Nationally, Bertagna has been the Executive Director of the American Hockey Coaches Association since 1991, the only person to serve in that capacity. In this role, he has overseen the growth of AHCA membership from fewer than 300 members in 1992 to more than 1,400 members today. He has served two separate stints on the NCAA Ice Hockey Rules Committee, chairing the committee each time. He also serves on the Board of Directors of both USA Hockey and the Hockey Humanitarian Award Foundation.

Another major contribution on the national stage has come in his role with the Hockey Commissioners Association (HCA.) The commissioners of the six NCAA Division I men's ice hockey conferences have launched a number of initiatives that have helped grow the game at the national and international levels. In recent years, Bertagna was instrumental in securing funds for the formation of College Hockey, Inc., the marketing arm of the HCA, as well as expanding the opportunities afforded to the women's leagues.

Beyond his college hockey accomplishments, Bertagna has forged an international reputation as a student and coach of goaltending. No one in North America is respected more for his contributions to the study of the position. This summer, he celebrates his 46th year as a goalie coach, having operated his own clinics for thousands of goalies of all ages throughout New England since 1974. He continues to speak on the subject for USA Hockey throughout the United States. Through his camps, lectures, print mater ials and full-length instructional videos, he has influenced the teaching of young goaltenders more than any other goaltending coach in the United States. His seventh full-length instructional video, "Goaltending Today: Traditional Values through New Techniques," was released by Championship Productions of Ames, Iowa, in 2011.

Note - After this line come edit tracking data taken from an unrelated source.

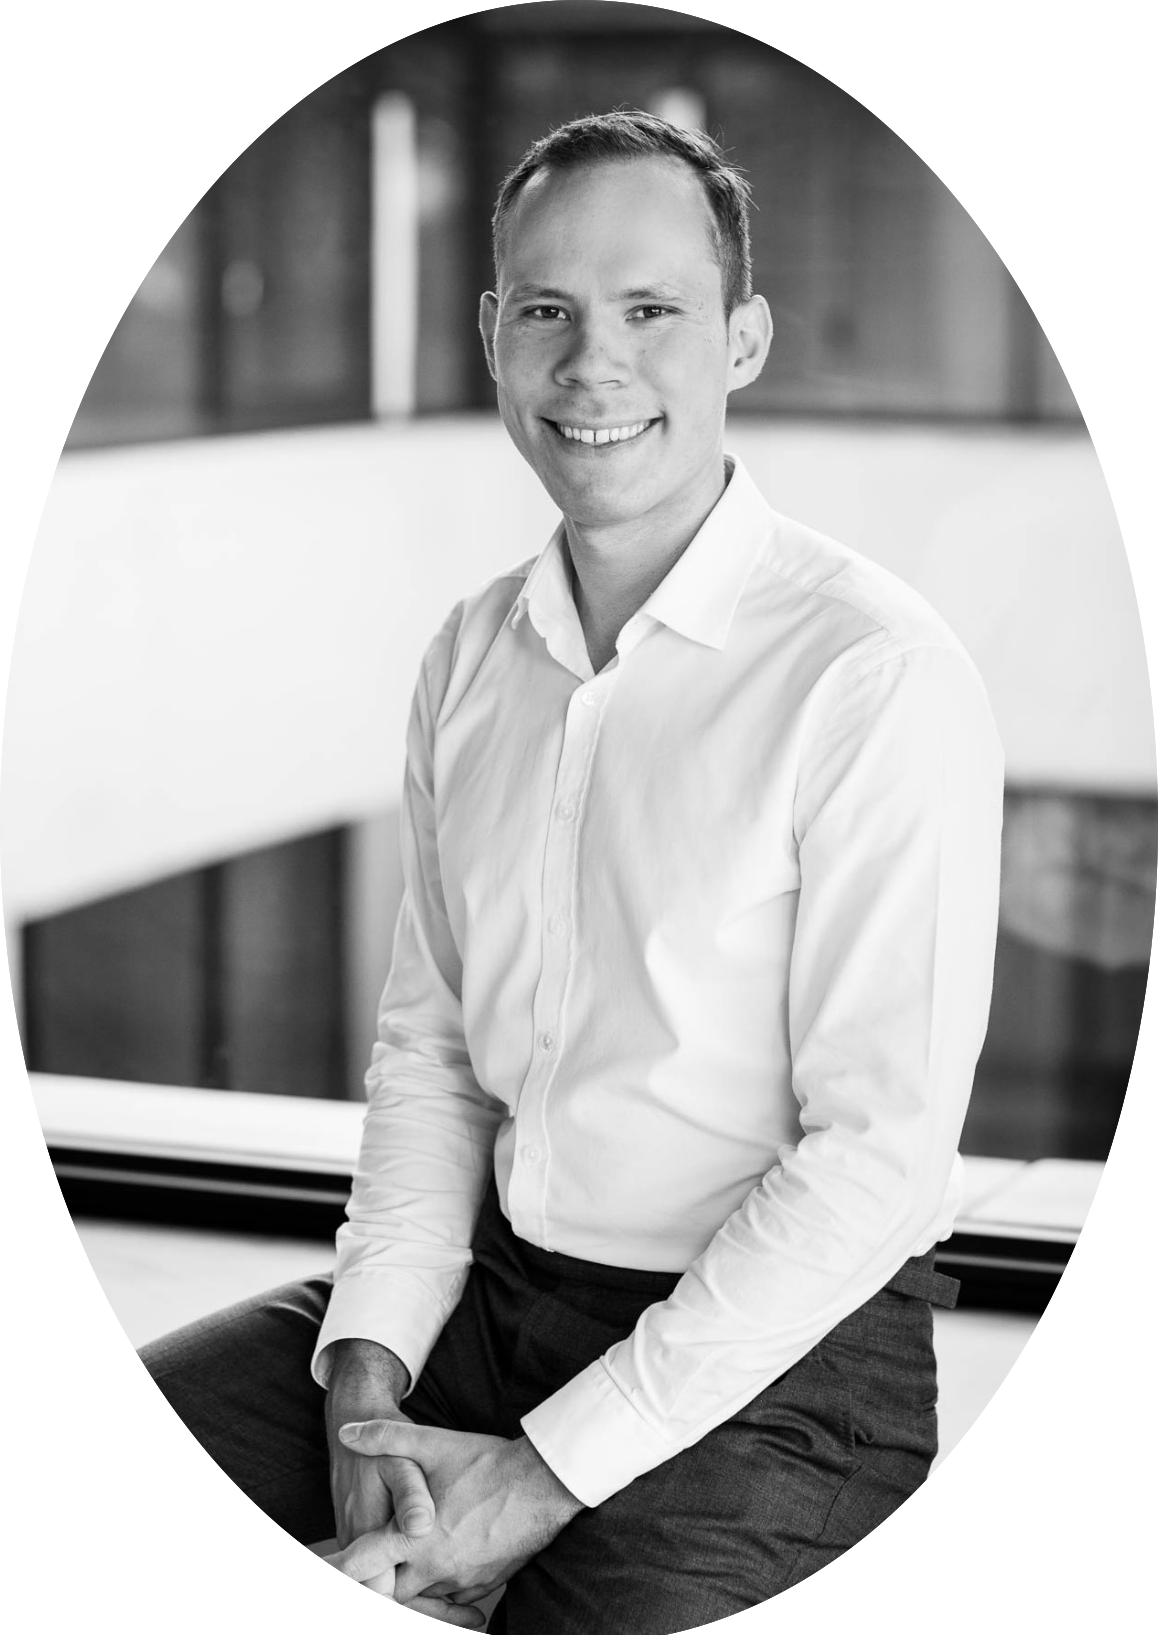
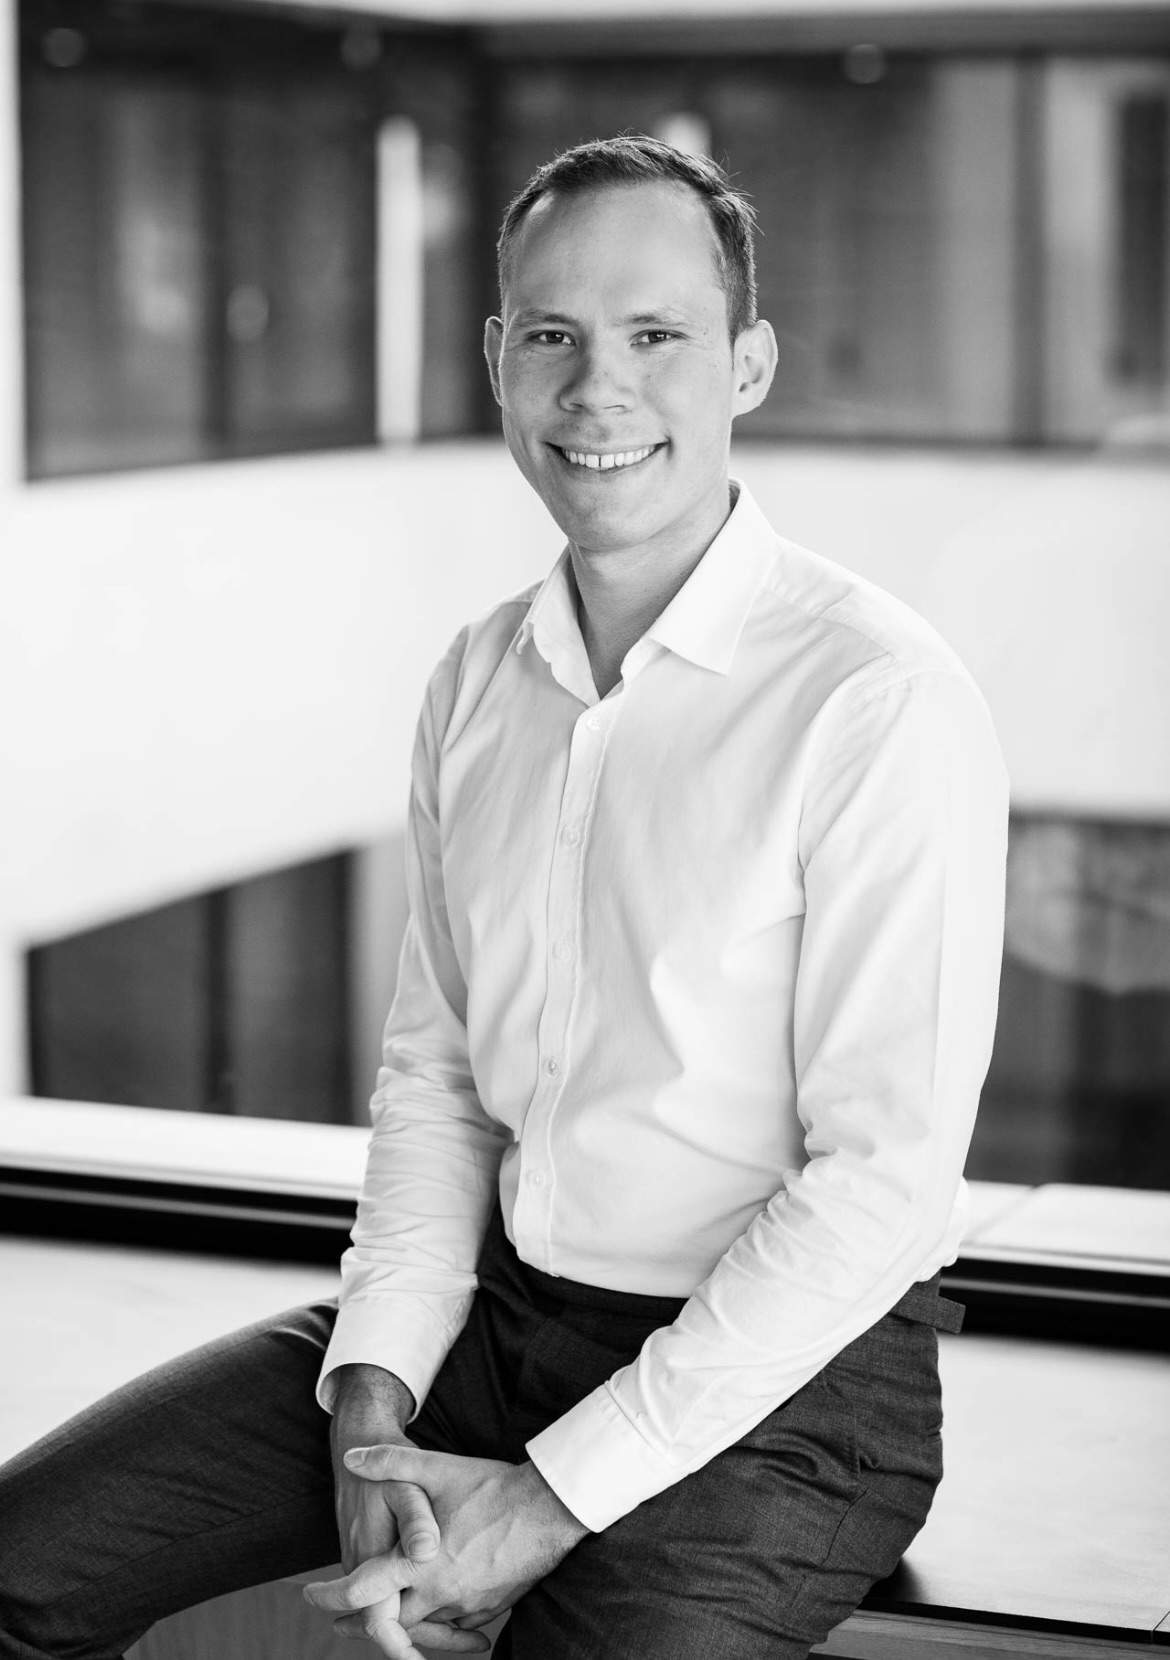
Added new pic and description

diff --git a/index.html b/index.html
@@ -37,19 +37,22 @@
     </nav>
     <section id="profile">
         <div class="section__pic-container">
-            <img src="./assets/about-pic.png" alt="Danil Savine porfile picture">
+            <img src="./assets/profile-pic.png" alt="Danil Savine porfile picture" class="profile-pic">
         </div>
         <div class="section__text">
             <p class="section__text__p1">Hello, I'm</p>
             <h1 class="title">Danil Savine</h1>
             <p class="section__text__p2">Software Engineer and Corporate Strategy Consultant @BCG</p>
+            <p class="section__text__p3">Machine Learning Engineer
+                <br>Builder of web applications
+                <br>Senior Corporate Strategy and Operations Consultant @BCG
+            </p> 
             <div class="btn-container">
                 <button class="btn btn-color-2" onclick="window.open('./assets/Danil_s_Resume.pdf')"
                 >
                 Download CV
                 </button>
-                <button class="btn btn-color-1" onclick="location.href='./#contact')"
-                >
+                <button class="btn btn-color-1" onclick="location.href='./#contact'">
                 Contact Info
                 </button>
             </div>
@@ -71,32 +74,170 @@
         <p class="section__text__p1">Get To Know More</p>
         <h1 class="title">About Me</h1>
         <div class="section-container">
-            <img 
+            <div class="section__pic-container">
+                <img 
                 src="./assets/about-pic.png" 
                 alt="Profile Picture"
                 class="about-pic">
+            </div>
+            <div class="about-details-containers">
+                <div class="about-containers">
+                    <div class="details-containers">
+                        <img src="./assets/experience.png" alt="experience icon" class="icon">
+                        <h3>Experience</h3>
+                        <p>6+ years <br>Corporate Strategy Consultant</p>
+                    </div>
+                    <div class="details-containers">
+                        <img src="./assets/education.png" alt="education icon" class="icon">
+                        <h3>Education</h3>
+                        <p>CentraleSupélec, Paris-Saclay University (BSc+MSc)
+                        <br>ESCP Europe, Master in Management</p>
+                    </div>
+                </div>
+                <div class="text-container">
+                    <p>
+                        Lorem ipsum dolor sit amet consectetur adipisicing elit. Facilis ullam optio dolorum culpa esse, inventore aliquid unde perferendis consequuntur earum, alias ut sequi reiciendis vero assumenda tenetur commodi iste. Magnam!
+                    </p>
+                </div>
+            </div>
+            <img src="./assets/arrow.png" alt="Arrow icon" class = "icon arrow"
+            onclick="location.href='./#experience'"
+            >
         </div>
-        <div class="about-details-containers">
+    </section>
+    <section id="experience">
+        <p class="section__text__p1">Explore My</p>
+        <h1 class="title">Experience</h1>
+        <div class="experience-details-container">
             <div class="about-containers">
                 <div class="details-containers">
-                    <img src="./assets/experience.png" alt="experience icon" class="icon">
+                    <h2 class="exprience-sub-title">Frontend Development</h2>
+                    <div class="article-container">
+                        <article>
+                            <img src="./assets/checkmark.png" 
+                            alt="Experience icon"
+                            class="icon">
+                            <div>
+                                <h3>HTML</h3>
+                                <p>Experienced</p>
+                            </div>
+                        </article>
+                        <article>
+                            <img src="./assets/checkmark.png" 
+                            alt="Experience icon"
+                            class="icon">
+                            <div>
+                                <h3>CSS</h3>
+                                <p>Experienced</p>
+                            </div>
+                        </article>
+                        <article>
+                            <img src="./assets/checkmark.png" 
+                            alt="Experience icon"
+                            class="icon">
+                            <div>
+                                <h3>JavaScript</h3>
+                                <p>Basic</p>
+                            </div>
+                        </article>
+                        <article>
+                            <img src="./assets/checkmark.png" 
+                            alt="Experience icon"
+                            class="icon">
+                            <div>
+                                <h3>TypeScript</h3>
+                                <p>Basic</p>
+                            </div>
+                        </article>
+                    </div>
                 </div>
-                <h3>Experience</h3>
-                <p>6+ years <br>Corporate Strategy Consultant</p>
                 <div class="details-containers">
-                    <img src="./assets/education.png" alt="education icon" class="icon">
+                    <h2 class="exprience-sub-title">Machine Learning Engineering</h2>
+                    <div class="article-container">
+                        <article>
+                            <img src="./assets/checkmark.png" 
+                            alt="Experience icon"
+                            class="icon">
+                            <div>
+                                <h3>Python</h3>
+                                <p>Experienced</p>
+                            </div>
+                        </article>
+                        <article>
+                            <img src="./assets/checkmark.png" 
+                            alt="Experience icon"
+                            class="icon">
+                            <div>
+                                <h3>Open AI API</h3>
+                                <p>Experienced</p>
+                            </div>
+                        </article>
+                        <article>
+                            <img src="./assets/checkmark.png" 
+                            alt="Experience icon"
+                            class="icon">
+                            <div>
+                                <h3>Docker</h3>
+                                <p>Basic</p>
+                            </div>
+                        </article>
+                        <article>
+                            <img src="./assets/checkmark.png" 
+                            alt="Experience icon"
+                            class="icon">
+                            <div>
+                                <h3>TypeScript</h3>
+                                <p>Basic</p>
+                            </div>
+                        </article>
+                    </div>
                 </div>
-                <h3>Education</h3>
-                <p>Grande École d'Ingénieur CentraleSupélec, Paris-Saclay University (BSc+MSc equivalent)
-                    <br>Master in Management, ESCP Europe</p>
+                <div class="details-containers">
+                    <h2 class="exprience-sub-title">Frontend Development</h2>
+                    <div class="article-container">
+                        <article>
+                            <img src="./assets/checkmark.png" 
+                            alt="Experience icon"
+                            class="icon">
+                            <div>
+                                <h3>HTML</h3>
+                                <p>Experienced</p>
+                            </div>
+                        </article>
+                        <article>
+                            <img src="./assets/checkmark.png" 
+                            alt="Experience icon"
+                            class="icon">
+                            <div>
+                                <h3>CSS</h3>
+                                <p>Experienced</p>
+                            </div>
+                        </article>
+                        <article>
+                            <img src="./assets/checkmark.png" 
+                            alt="Experience icon"
+                            class="icon">
+                            <div>
+                                <h3>JavaScript</h3>
+                                <p>Basic</p>
+                            </div>
+                        </article>
+                        <article>
+                            <img src="./assets/checkmark.png" 
+                            alt="Experience icon"
+                            class="icon">
+                            <div>
+                                <h3>TypeScript</h3>
+                                <p>Basic</p>
+                            </div>
+                        </article>
+                    </div>
+                </div>
             </div>
         </div>
-        <div class="text-container">
-            <p>
-                Lorem Ipsum
-            </p>
-        </div>
-        <img src="./assets/arrow.png" alt="">
+        <img src="./assets/arrow.png" alt="Arrow icon" class = "icon arrow"
+        onclick="location.href='./#projects'"
+        >
     </section>
     <script src="script.js"></script>
 </body>

diff --git a/style.css b/style.css
@@ -178,23 +178,35 @@ section {
     margin: auto 0;
 }
 
+.profile-pic {
+    border-radius: 10rem;
+}
+
 .section__text {
     align-self: center;
     text-align: center;
 }
 
 .section__text p {
-    font-weight: 600;
+    /* font-weight: 600; */
 }
 
 .section__text__p1 {
     text-align: center;
+    font-weight: 600;
 }
 
 .section__text__p2 {
     font-size: 1rem;
     margin-bottom: 1rem;
+    font-weight: 600;
 }
+
+.section__text__p3 {
+    font-weight: 200;
+    margin-bottom: 1rem;
+}
+
 
 .title {
     font-size: 2rem;
@@ -262,4 +274,61 @@ section {
 
 .btn-container {
     gap: 1rem;
+}
+
+/* ABOUT SECTION */
+
+#about {
+    position:relative;
+}
+
+.about-containers {
+    gap: 2rem;
+    margin-bottom: 2rem;
+    margin-top: 2rem;
+}
+
+.about-details-containers {
+    justify-content: center;
+    flex-direction: column;
+}   
+
+.about-containers, .about-details-containers {
+    display: flex;
+}
+
+.about-pic {
+    border-radius: 2rem;
+}
+
+.arrow {
+    position: absolute;
+    right: -5rem;
+    bottom: 2.5rem;
+}
+
+.details-containers {
+    padding: 1.5rem;
+    flex: 1;
+    background: rgb(255, 255, 255);
+    border-radius: 2rem;
+    border: rgb(53, 53, 53) 0.1rem solid;
+    border-color: rgb(163, 163, 163);
+    text-align: center;
+}
+
+.section-container {
+    gap: 4rem;
+    height: 55%;
+}
+
+.section__pic-container {
+    height: 400px;
+    width: 400px;
+    margin: auto 0;
+}
+
+/* EXPERIENCE */
+#experience {
+    position: relative;
 }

He began his professional coaching career in 1985 with the Boston Bruins, remaining with the club as the goaltender coach until 1991 and rejoining the team for the 1994-95 season. He also part of the coaching staffs of the U.S. Men's National Team at the 1991 Canada Cup, the U.S. Olympic Men's Ice Hockey Team at the 1994 Winter Olympics, and with the Milwaukee Admirals from 1994-96.

Bertagna enjoyed a brief college coaching career at Harvard University in the late 1970s, serving as Men's Junior Varsity Coach in 1976-77 before launching Harvard's women's ice hockey program in 1977-78. He served as head coach of Harvard Women's Hockey for two seasons. Beginning with this experience, Bertagna has dedicated his professional years to advancing the interests of women's ice hockey.

As a player, Bertagna began at Arlington (Mass.) High School, before going on to Harvard University. A two-year starter at Harvard (1971-72 and 1972-73), Bertagna led the Ivy League with a 2.45 GAA in 1972. After Harvard, he played professionally for the Milwaukee Admirals and in Cortina, Italy. He helped lead his S.G. Cortina d'Ampezzo squad to the 1975 Italian Championship.

Bertagna and his wife Kathy, a two-sport athlete at Bates College, reside in Gloucester with their three children, Bobby, Joey, and Grace.